An amendment that increases the legal drinking age from 16 to 18 recently went into effect (see Saturday paper), nine months after Parliament passed it in November last year. Initiator Silveria Jacobs of the National Alliance (NA) expressed dismay that it took the same length of time as creating a human child, but she was nevertheless happy the law has finally been enacted.
Mind you, the revised Penal Code of 2015 already prohibited the sale and serving of alcoholic beverages to persons under 18, but this was not yet reflected in the Permit Ordinance, making it difficult to enforce. Bars and other businesses found in violation now run the risk of losing their liquor licences too.
By the way, they have a responsibility to check by asking for valid identification.
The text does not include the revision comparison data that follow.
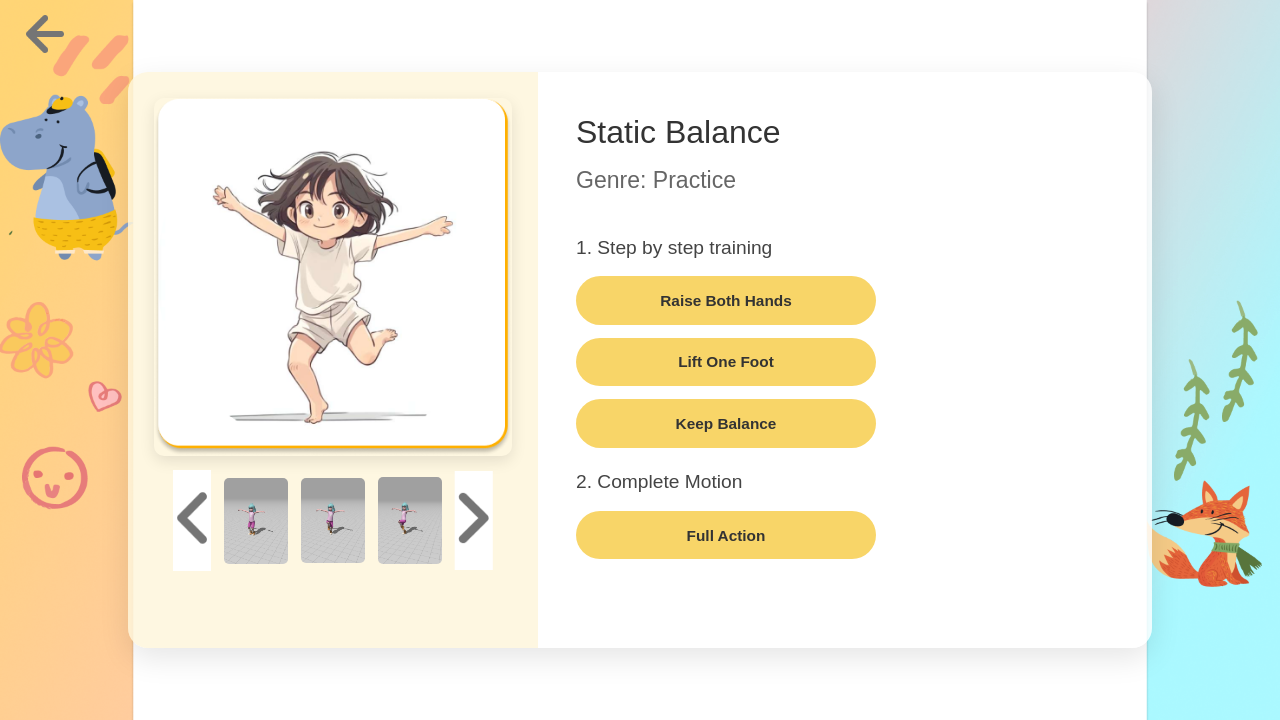
Repository: Jayhawk2000/AR_Game_DCD_Children
Page: prac_bal.html
These files come from the project's save history. The page is drawn as it stood at one moment and after the next save; the edit follows.
The browser window is 1280 px wide. The pictures show the whole page.

Above is the page before, as saved 2024-10-16 14:15:08.

After the next save:
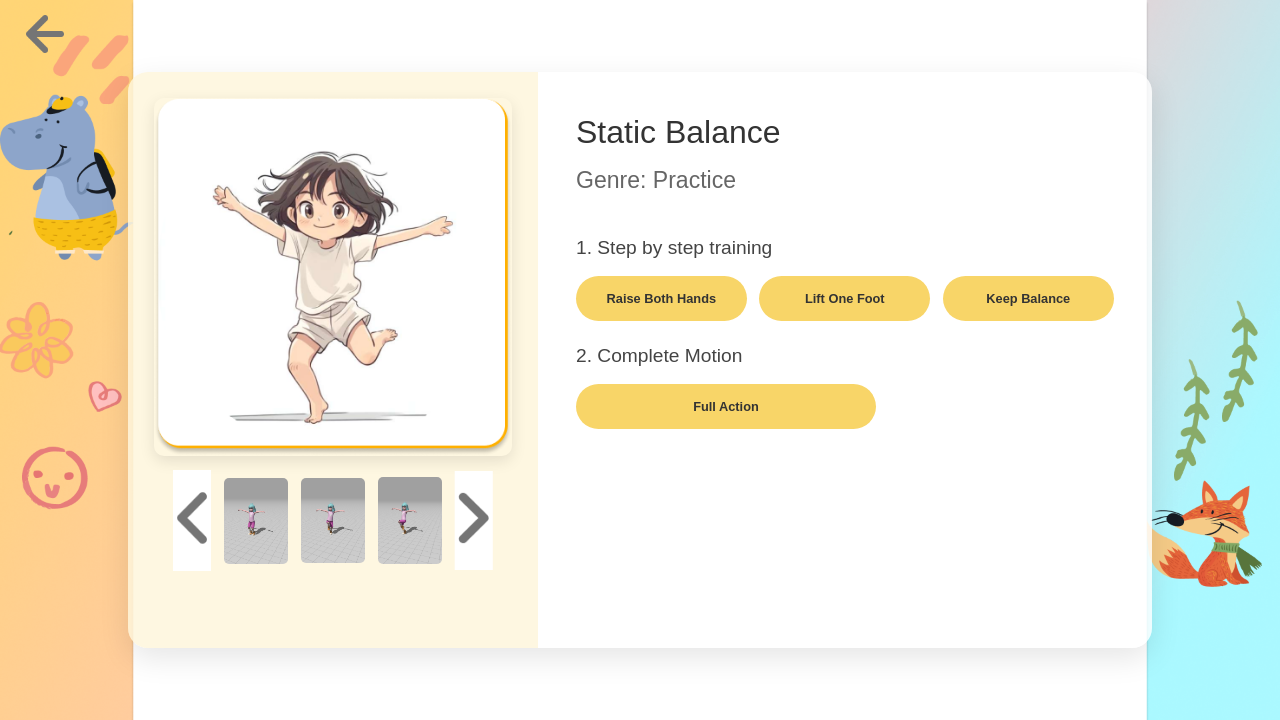
Saved 2 min 34 s later.
--- a/prac_bal.html
+++ b/prac_bal.html
@@ -111,48 +111,59 @@
             padding-top: 5vh;
         }
 
+        .training-steps {
+            display: flex;
+            flex-direction: column;
+            align-items: stretch;
+            width: 100%;
+        }
+
+        .button-group {
+            display: flex;
+            justify-content: space-between;
+            gap: 1vw;
+        }
+
         .button {
             background-color: #f8d568;
             border: none;
             color: #333;
-            padding: 1vw 2vw;
+            padding: 1vw 1vw;
             margin: 0.5vw 0;
             cursor: pointer;
             border-radius: 50px;
             font-weight: bold;
-            font-size: 1.2vw;
+            font-size: 1vw;
             transition: all 0.3s ease;
+            flex: 1;
+            text-align: center;
+            white-space: nowrap;
+            overflow: hidden;
+            text-overflow: ellipsis;
+        }
+
+        .full-action-button {
             width: 100%;
             max-width: 300px;
-            text-align: center;
-        }
-
-        .button:hover {
-            background-color: #f0c040;
-            transform: translateY(-3px);
-            box-shadow: 0 7px 20px rgba(0,0,0,0.2);
-        }
-
-        h1, h2, h3 {
-            color: #333;
         }
 
         h1 {
             font-size: 2.5vw;
+            color: #333;
             margin-bottom: 1vh;
         }
 
         h2 {
             font-size: 1.8vw;
+            color: #666;
             margin-bottom: 3vh;
-            color: #666;
         }
 
         h3 {
             font-size: 1.5vw;
+            color: #444;
             margin-top: 2vh;
             margin-bottom: 1vh;
-            color: #444;
         }
 
         .modal {
@@ -236,13 +247,15 @@
             <h2>Genre: Practice</h2>
             <div class="training-steps">
                 <h3>1. Step by step training</h3>
-                <button class="button" onclick="window.location.href='bal_step1.html';">Raise Both Hands</button>
-                <button class="button" onclick="window.location.href='bal_step2.html';">Lift One Foot</button>
-                <button class="button" onclick="window.location.href='bal_step3.html';">Keep Balance</button>
+                <div class="button-group">
+                    <button class="button" onclick="window.location.href='bal_step1.html';">Raise Both Hands</button>
+                    <button class="button" onclick="window.location.href='bal_step2.html';">Lift One Foot</button>
+                    <button class="button" onclick="window.location.href='bal_step3.html';">Keep Balance</button>
+                </div>
             </div>
             <div class="complete-motion">
                 <h3>2. Complete Motion</h3>
-                <button class="button" onclick="window.location.href='bal_full.html';">Full Action</button>
+                <button class="button full-action-button" onclick="window.location.href='bal_full.html';">Full Action</button>
             </div>
         </div>
     </div>
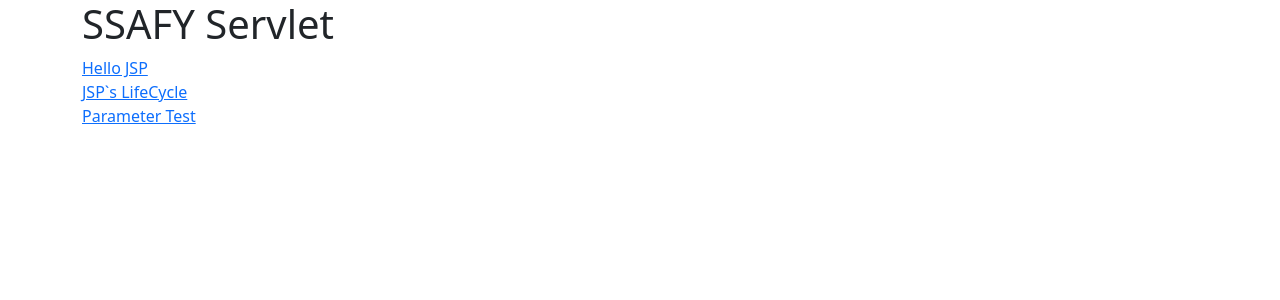
Repository: s00ngle/SSAFY-BE
Page: http://localhost/basic_jsp/
An editor plug-in stored every save of this project. The page is shown before and after the next save, followed by the edit.
The browser window is 1280 px wide. The pictures show the whole page.
The page is served by Tomcat 9. Other server files are loaded and not shown.

Above is the page before, as saved 2024-09-24 01:24:26.

### basic_jsp/src/main/webapp/index.jsp
<%@ page language="java" contentType="text/html; charset=UTF-8"
    pageEncoding="UTF-8"%>
<!DOCTYPE html>
<html lang="ko">
  <head>
    <meta charset="UTF-8" />
    <meta http-equiv="X-UA-Compatible" content="IE=edge" />
    <meta name="viewport" content="width=device-width, initial-scale=1.0" />
    <link
      href="https://cdn.jsdelivr.net/npm/bootstrap@5.3.3/dist/css/bootstrap.min.css"
      rel="stylesheet"
      integrity="sha384-QWTKZyjpPEjISv5WaRU9OFeRpok6YctnYmDr5pNlyT2bRjXh0JMhjY6hW+ALEwIH"
      crossorigin="anonymous"
    />
    <link href="/basic_jsp/assets/css/app.css" rel="stylesheet" />
    <title>SSAFY</title>
  </head>
  <body>
    <div class="container">
      <h1>SSAFY Servlet</h1>
      <a href="/basic_jsp/hello">Hello JSP</a><br />
      <a href="/basic_jsp/lifecycle">JSP`s LifeCycle</a><br />
      <a href="/basic_jsp/parameter.html">Parameter Test</a><br />
      <script
        src="https://cdn.jsdelivr.net/npm/bootstrap@5.3.3/dist/js/bootstrap.bundle.min.js"
        integrity="sha384-YvpcrYf0tY3lHB60NNkmXc5s9fDVZLESaAA55NDzOxhy9GkcIdslK1eN7N6jIeHz"
        crossorigin="anonymous"
      ></script>
    </div>
  </body>
</html>

### basic_jsp/src/main/webapp/assets/css/app.css
mark.sky {
  background: linear-gradient(to top, #54fff9 20%, transparent 30%);
}

mark.orange {
  background: linear-gradient(to top, orange 20%, transparent 30%);
}

.divider {
  border: 0.5px solid lightgray;
}

.avatar {
  vertical-align: middle;
  width: 50px;
  height: 50px;
  border-radius: 50%;
}

After the next save:
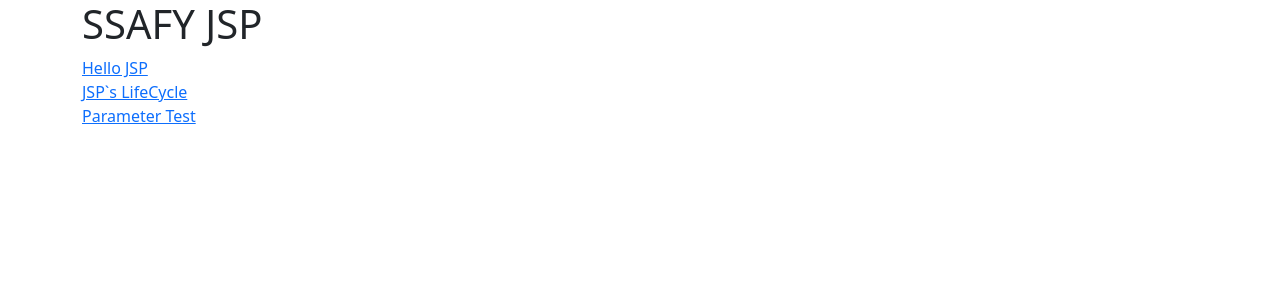
Saved 17 s later.
--- a/basic_jsp/src/main/webapp/index.jsp
+++ b/basic_jsp/src/main/webapp/index.jsp
@@ -17,7 +17,7 @@
   </head>
   <body>
     <div class="container">
-      <h1>SSAFY Servlet</h1>
+      <h1>SSAFY JSP</h1>
       <a href="/basic_jsp/hello">Hello JSP</a><br />
       <a href="/basic_jsp/lifecycle">JSP`s LifeCycle</a><br />
       <a href="/basic_jsp/parameter.html">Parameter Test</a><br />
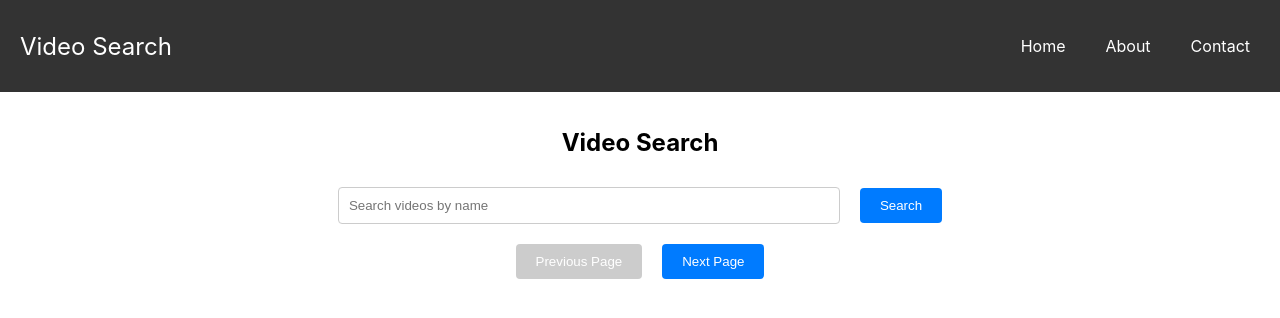
Repository: LolaSL/video-search
Page: /
An editor plug-in stored every save of this project. The page is shown before and after the next save, followed by the edit.
The browser window is 1280 px wide. The pictures show the whole page.
The project was rebuilt for these pictures with package versions that can differ from the ones it lists, and the page was loaded fresh each time.

Above is the page before, as saved 2023-08-12 13:28:16.

### src/App.js
import React from 'react';
import './App.css';
import VideoSearch from './VideoSearch';
import Navbar from './Navbar';
import { BrowserRouter as Router } from 'react-router-dom'; // Import BrowserRouter

function App() {
  return (
    <Router> {/* Wrap your components with BrowserRouter */}
      <div className="App">
        <Navbar />
        <div className="container">
          <VideoSearch />
        </div>
      </div>
    </Router>
  );
}

export default App;

### src/App.css
.App {
  text-align: center;
}

.container {
  max-width: 800px;
  margin: 0 auto;
  padding: 20px;
}

h1 {
  font-size: 24px;
  margin-bottom: 20px;
}

input[type="text"] {
  padding: 10px;
  width:60%;
  margin: 10px;
  border: 1px solid #ccc;
  border-radius: 4px;
}

button {
  margin: 10px;
  padding: 10px 20px;
  background-color: #007bff;
  color: #fff;
  border: none;
  border-radius: 4px;
  cursor: pointer;
}

button:disabled {
  background-color: #ccc;
  cursor: not-allowed;
}

iframe {
  width: 100%;
  height: 415px;
  border: none;
  margin-top: 15px;
}

.video-item {
  margin: 20px 0;
  padding: 20px;
  border: 1px solid #ccc;
  border-radius: 4px;
}

.video-title {
  font-size: 18px;
  margin-bottom: 10px;
}

.pagination {
  margin-top: 20px;
}

.pagination button {
  margin-right: 10px;
}
/* Navbar styles */
.navbar {
  display: flex;
  justify-content: space-between;
  align-items: center;
  padding: 10px 20px;
  background-color: #333;
  color: white;
}

.navbar-logo {
  font-size: 1.5rem;
}

.nav-toggle {
  display: none; /* Hide the toggle button on larger screens */
  background: none;
  border: none;
  color: white;
  font-size: 1rem;
  cursor: pointer;
}

.navbar-nav {
  list-style: none;
  display: flex;
  gap: 20px;
}

.nav-item {
  padding: 10px;
}

.nav-link {
  color: white;
  text-decoration: none;
}

/* Show the navigation links when the navbar is open */
.navbar-nav.open {
  display: flex;
  flex-direction: column;
  position: absolute;
  background-color: #333;
  top: 55px;
  right: 20px;
  z-index: 1000;
}


@media screen and (max-width: 768px) {

  .container {
    padding: 10px;
    margin: 30px;
  }

  input[type="text"] {
    width:80%;
    margin: 20px;
    margin-bottom: 10px;
  }

  button {
    width: 50%;
    margin-bottom: 10px;
  }

  .video-item {
    padding: 10px;
    margin: 10px 20px;
  }

  .pagination {
    text-align: center;
  }
}

### src/VideoSearch.jsx
import React, { useState } from 'react';
import axios from 'axios';

const API_KEY = 'AIzaSyAZw_7fp6hzKHZ_UNfC9jRiNJBWZQnTOmM';
const CHANNEL_ID = 'CSgDjZ_Vv8g';
const RESULTS_PER_PAGE = 10;


const VideoSearch = () => {
    const [videos, setVideos] = useState([]);
    const [searchTerm, setSearchTerm] = useState('');
    const [currentPage, setCurrentPage] = useState(1);

    const searchVideos = async () => {
      try {
        const response = await axios.get(
          `https://www.googleapis.com/youtube/v3/search?key=${API_KEY}&channelId=${CHANNEL_ID}&part=snippet,id&type=video&q=${searchTerm}&maxResults=${RESULTS_PER_PAGE}&pageToken=${currentPage > 1 ? videos.length : ''}`
        );

        setVideos(response.data.items);
      } catch (error) {
        console.error('Error fetching videos:', error);
      }
    };

    const handlePageChange = (newPage) => {
      setCurrentPage(newPage);
      searchVideos();
    };

    return (
      <div>
        <h1>Video Search</h1>
        <input
          type="text"
          placeholder="Search videos by name"
          value={searchTerm}
          onChange={(e) => setSearchTerm(e.target.value)}
        />
        <button onClick={() => handlePageChange(1)}>Search</button>

        <div>
          {videos.map((video) => (
            <div key={video.id.videoId}>
              <h2>{video.snippet.title}</h2>
              <iframe
                title={video.snippet.title}
                width="560"
                height="415"
                src={`https://www.youtube.com/embed/${video.id.videoId}`}
                // frameBorder="0"
                allowFullScreen
              ></iframe>
            </div>
          ))}
        </div>

        <div>
          <button
            onClick={() => handlePageChange(currentPage - 1)}
            disabled={currentPage === 1}
          >
            Previous Page
          </button>
          <button onClick={() => handlePageChange(currentPage + 1)}>Next Page</button>
        </div>
      </div>
    );
  };

  export default VideoSearch;

### src/Navbar.jsx
import React, { useState } from 'react';


const Navbar = () => {
  const [isNavOpen, setIsNavOpen] = useState(false);

  const toggleNav = () => {
    setIsNavOpen(!isNavOpen);
  };

  return (
    <nav className="navbar">
      <div className="navbar-brand">
        <span className="navbar-logo">Video Search</span>
      </div>
      <button className="nav-toggle" onClick={toggleNav}>
        {isNavOpen ? 'Close' : 'Open'}
      </button>
      <ul className={`navbar-nav ${isNavOpen ? 'open' : ''}`}>
        <li className="nav-item">
          <a href="/" className="nav-link">Home</a>
        </li>
        <li className="nav-item">
          <a href="/about" className="nav-link">About</a>
        </li>
        <li className="nav-item">
          <a href="/contact" className="nav-link">Contact</a>
        </li>
      </ul>
    </nav>
  );
};

export default Navbar;

Loaded but not shown: public/index.html (common file); src/index.js (common file); src/index.css (common file); src/reportWebVitals.js (common file)

After the next save:
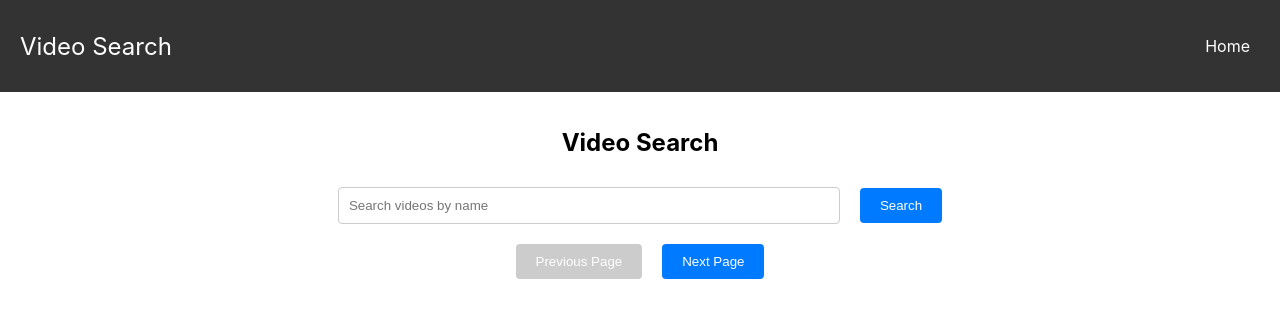
Saved 34 s later.
--- a/src/Navbar.jsx
+++ b/src/Navbar.jsx
@@ -20,12 +20,6 @@ const Navbar = () => {
         <li className="nav-item">
           <a href="/" className="nav-link">Home</a>
         </li>
-        <li className="nav-item">
-          <a href="/about" className="nav-link">About</a>
-        </li>
-        <li className="nav-item">
-          <a href="/contact" className="nav-link">Contact</a>
-        </li>
       </ul>
     </nav>
   );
Excuses such as “They looked 18” or “We weren’t aware” simply won’t suffice, as citizens are expected to know the country’s laws and obey these once proclaimed.
On the other hand, Jacobs has a point that the measure should be accompanied by efforts to inform and educate the public accordingly. They should know that, for example, giving minors even free beers is considered a punishable offence.
This is important to realise, because some teenagers will no doubt try to get around the rule by having adults get alcoholic drinks for them. Doing so makes those involved accomplices in a crime, with a maximum sentence of six months in prison or a fine of up to 10,000 Netherlands Antilles guilders.
The Lions Club deserves credit for making this issue its campaign since 2015 with a presentation to Parliament in April. It took more than four years, but their plea was ultimately not in vain.